As a musician, I admit it is entertaining to demonstrate one’s ability to mimic a style, as Weird Al Yankovic and Frank Zappa did so humorously. As an aside, I find it incredible that no one but me seems to realize that Frank Zappa was ingeniously lampooning Ian Gillan and Ritchie Blackmore (of Deep Purple) in his 1973 recording, Fifty-Fifty, which appeared on his Over-Nite Sensation album.
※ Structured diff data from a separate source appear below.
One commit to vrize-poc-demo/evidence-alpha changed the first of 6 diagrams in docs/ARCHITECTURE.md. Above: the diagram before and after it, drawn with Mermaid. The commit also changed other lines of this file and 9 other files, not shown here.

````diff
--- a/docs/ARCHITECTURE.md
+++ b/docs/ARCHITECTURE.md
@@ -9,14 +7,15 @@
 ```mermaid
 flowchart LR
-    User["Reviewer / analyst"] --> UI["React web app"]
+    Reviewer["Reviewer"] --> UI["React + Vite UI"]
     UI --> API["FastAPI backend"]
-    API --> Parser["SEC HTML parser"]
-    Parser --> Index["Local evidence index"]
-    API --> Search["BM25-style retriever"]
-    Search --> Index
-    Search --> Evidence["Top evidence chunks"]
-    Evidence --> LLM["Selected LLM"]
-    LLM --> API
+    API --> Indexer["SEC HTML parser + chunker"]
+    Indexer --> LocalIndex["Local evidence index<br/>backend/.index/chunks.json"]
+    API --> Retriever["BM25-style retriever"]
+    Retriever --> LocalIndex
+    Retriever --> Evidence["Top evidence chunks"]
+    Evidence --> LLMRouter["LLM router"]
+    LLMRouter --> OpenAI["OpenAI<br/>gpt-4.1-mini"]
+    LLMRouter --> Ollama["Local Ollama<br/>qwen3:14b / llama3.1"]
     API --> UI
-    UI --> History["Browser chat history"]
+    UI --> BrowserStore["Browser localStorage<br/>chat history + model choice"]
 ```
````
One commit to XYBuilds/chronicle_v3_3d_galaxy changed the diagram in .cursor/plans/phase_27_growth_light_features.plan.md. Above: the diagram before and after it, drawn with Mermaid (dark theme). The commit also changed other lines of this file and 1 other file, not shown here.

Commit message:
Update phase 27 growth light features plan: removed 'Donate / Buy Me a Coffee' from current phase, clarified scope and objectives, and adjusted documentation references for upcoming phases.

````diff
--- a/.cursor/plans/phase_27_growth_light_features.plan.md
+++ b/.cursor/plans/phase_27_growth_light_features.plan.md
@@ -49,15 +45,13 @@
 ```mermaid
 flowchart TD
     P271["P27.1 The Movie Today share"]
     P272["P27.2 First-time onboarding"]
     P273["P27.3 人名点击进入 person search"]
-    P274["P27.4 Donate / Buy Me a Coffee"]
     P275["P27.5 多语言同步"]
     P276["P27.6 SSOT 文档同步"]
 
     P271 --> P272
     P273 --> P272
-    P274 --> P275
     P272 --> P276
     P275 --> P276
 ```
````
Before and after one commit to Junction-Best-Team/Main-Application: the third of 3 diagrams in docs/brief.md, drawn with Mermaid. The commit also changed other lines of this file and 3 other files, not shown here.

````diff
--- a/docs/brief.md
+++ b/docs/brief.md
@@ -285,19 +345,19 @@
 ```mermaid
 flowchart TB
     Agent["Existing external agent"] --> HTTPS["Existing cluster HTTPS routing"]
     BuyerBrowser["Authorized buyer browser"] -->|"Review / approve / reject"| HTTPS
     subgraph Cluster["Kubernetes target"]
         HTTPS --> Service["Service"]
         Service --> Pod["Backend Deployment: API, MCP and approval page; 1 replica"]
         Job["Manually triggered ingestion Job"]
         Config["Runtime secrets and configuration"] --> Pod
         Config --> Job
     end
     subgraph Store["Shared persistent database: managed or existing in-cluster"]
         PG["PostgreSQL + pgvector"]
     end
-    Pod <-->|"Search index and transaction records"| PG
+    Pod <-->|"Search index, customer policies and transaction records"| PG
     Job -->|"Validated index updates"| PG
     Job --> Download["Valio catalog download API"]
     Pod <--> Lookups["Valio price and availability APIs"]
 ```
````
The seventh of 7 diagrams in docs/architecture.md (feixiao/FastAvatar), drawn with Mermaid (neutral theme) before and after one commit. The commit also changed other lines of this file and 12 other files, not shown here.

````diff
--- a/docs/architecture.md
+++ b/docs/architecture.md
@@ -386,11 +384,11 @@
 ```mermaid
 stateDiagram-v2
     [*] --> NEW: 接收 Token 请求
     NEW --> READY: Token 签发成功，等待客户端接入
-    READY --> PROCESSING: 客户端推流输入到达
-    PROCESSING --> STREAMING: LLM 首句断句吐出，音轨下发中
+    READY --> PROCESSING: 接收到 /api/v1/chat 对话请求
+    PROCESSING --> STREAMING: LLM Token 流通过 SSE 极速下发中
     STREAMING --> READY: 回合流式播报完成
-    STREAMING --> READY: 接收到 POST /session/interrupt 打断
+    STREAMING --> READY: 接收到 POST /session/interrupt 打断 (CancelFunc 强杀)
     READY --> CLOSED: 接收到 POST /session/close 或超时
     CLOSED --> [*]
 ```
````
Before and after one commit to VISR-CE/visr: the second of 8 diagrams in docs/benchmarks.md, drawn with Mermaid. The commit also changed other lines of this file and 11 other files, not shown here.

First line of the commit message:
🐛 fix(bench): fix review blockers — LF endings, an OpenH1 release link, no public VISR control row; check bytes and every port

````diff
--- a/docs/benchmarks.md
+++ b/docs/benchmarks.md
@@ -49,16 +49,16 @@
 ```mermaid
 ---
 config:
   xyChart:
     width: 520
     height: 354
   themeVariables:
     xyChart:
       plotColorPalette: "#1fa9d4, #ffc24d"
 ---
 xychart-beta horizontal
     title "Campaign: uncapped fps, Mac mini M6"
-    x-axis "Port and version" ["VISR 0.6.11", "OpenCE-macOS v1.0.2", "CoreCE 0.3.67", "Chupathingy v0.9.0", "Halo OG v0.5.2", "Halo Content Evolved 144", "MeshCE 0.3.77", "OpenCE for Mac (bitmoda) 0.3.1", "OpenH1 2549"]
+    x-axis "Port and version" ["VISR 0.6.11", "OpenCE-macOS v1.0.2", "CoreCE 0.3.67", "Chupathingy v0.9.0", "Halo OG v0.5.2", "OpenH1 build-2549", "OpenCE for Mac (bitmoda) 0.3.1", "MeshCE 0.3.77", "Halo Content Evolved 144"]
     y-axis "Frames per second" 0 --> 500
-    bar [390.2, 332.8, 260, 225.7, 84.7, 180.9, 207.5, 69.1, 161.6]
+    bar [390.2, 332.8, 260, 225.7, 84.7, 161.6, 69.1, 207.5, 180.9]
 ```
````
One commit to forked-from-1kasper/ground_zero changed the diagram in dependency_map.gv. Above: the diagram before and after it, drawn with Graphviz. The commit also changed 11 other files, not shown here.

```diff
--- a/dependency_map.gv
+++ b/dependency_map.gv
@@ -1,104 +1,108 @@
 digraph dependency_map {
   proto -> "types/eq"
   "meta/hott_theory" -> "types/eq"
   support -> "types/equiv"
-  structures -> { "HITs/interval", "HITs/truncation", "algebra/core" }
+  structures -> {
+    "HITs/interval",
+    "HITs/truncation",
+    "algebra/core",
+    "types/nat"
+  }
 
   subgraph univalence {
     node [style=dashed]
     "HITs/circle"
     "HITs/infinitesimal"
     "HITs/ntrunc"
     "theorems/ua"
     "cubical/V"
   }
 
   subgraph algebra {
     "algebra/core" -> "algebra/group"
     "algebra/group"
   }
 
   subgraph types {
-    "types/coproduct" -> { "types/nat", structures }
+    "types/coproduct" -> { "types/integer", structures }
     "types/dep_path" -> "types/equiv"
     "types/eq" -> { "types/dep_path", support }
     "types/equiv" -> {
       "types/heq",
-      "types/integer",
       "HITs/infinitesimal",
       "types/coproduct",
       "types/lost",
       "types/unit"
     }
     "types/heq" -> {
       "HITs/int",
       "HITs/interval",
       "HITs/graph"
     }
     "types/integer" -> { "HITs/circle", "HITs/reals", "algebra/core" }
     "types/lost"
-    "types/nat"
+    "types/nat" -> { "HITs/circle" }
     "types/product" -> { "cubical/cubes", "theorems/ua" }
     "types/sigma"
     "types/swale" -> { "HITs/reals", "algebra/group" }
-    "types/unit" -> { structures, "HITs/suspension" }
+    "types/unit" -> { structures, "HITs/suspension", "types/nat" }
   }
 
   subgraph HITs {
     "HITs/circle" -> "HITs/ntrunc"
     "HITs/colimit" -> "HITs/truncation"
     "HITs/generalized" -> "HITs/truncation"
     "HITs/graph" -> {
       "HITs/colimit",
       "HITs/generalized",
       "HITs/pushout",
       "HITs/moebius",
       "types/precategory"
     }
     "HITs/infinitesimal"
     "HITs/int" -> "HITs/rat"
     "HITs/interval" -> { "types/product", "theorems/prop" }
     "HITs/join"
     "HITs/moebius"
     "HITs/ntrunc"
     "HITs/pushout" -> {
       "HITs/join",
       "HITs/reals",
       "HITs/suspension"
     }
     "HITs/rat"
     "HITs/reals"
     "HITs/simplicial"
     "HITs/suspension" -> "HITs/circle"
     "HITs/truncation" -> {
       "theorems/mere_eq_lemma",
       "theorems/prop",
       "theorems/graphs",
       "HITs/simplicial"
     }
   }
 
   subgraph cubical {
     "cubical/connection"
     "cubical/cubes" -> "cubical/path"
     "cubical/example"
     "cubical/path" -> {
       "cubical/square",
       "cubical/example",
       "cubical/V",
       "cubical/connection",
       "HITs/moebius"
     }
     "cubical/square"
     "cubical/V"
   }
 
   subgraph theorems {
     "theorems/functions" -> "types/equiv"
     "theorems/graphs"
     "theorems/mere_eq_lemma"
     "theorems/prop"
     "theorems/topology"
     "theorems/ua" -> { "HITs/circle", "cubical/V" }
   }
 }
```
That song is worth hearing, apart from the humor, for Jean-Luc Ponty’s violin simulation of Ritchie Blackmore’s guitar work, as well as Zappa’s insane vocal emulating Gillan’s annoying alternating falsetto scream/normal voice (fifty-fifty of each, grin)---you can hear it at http://youtu.be/25ThICK0Fbw.
However, Paul McCartney is probably the best songwriter and player (I’m not even going to qualify that by genre) who has ever lived, judging by the number and quality of his best compositions (e.g., his 1965 song Yesterday, the most frequently covered song in history) to inspire, evoke emotion, and just plain entertain. I personally feel that McCartney’s 1966 Paperback Writer may be the best single rock and roll song I have ever heard---his bass on that song evokes images of a jukebox rumbling in a crowded juke joint. 32 Billboard number one songs, 60 gold discs and over 100 million albums and a career that has spanned over 50 years? I don’t believe anyone has ever done that (or will ever do that again, for various reasons).
So, if I don’t like My Valentine, it is not because I don’t respect Paul McCartney. It is rather that I expect nothing but excellence from him.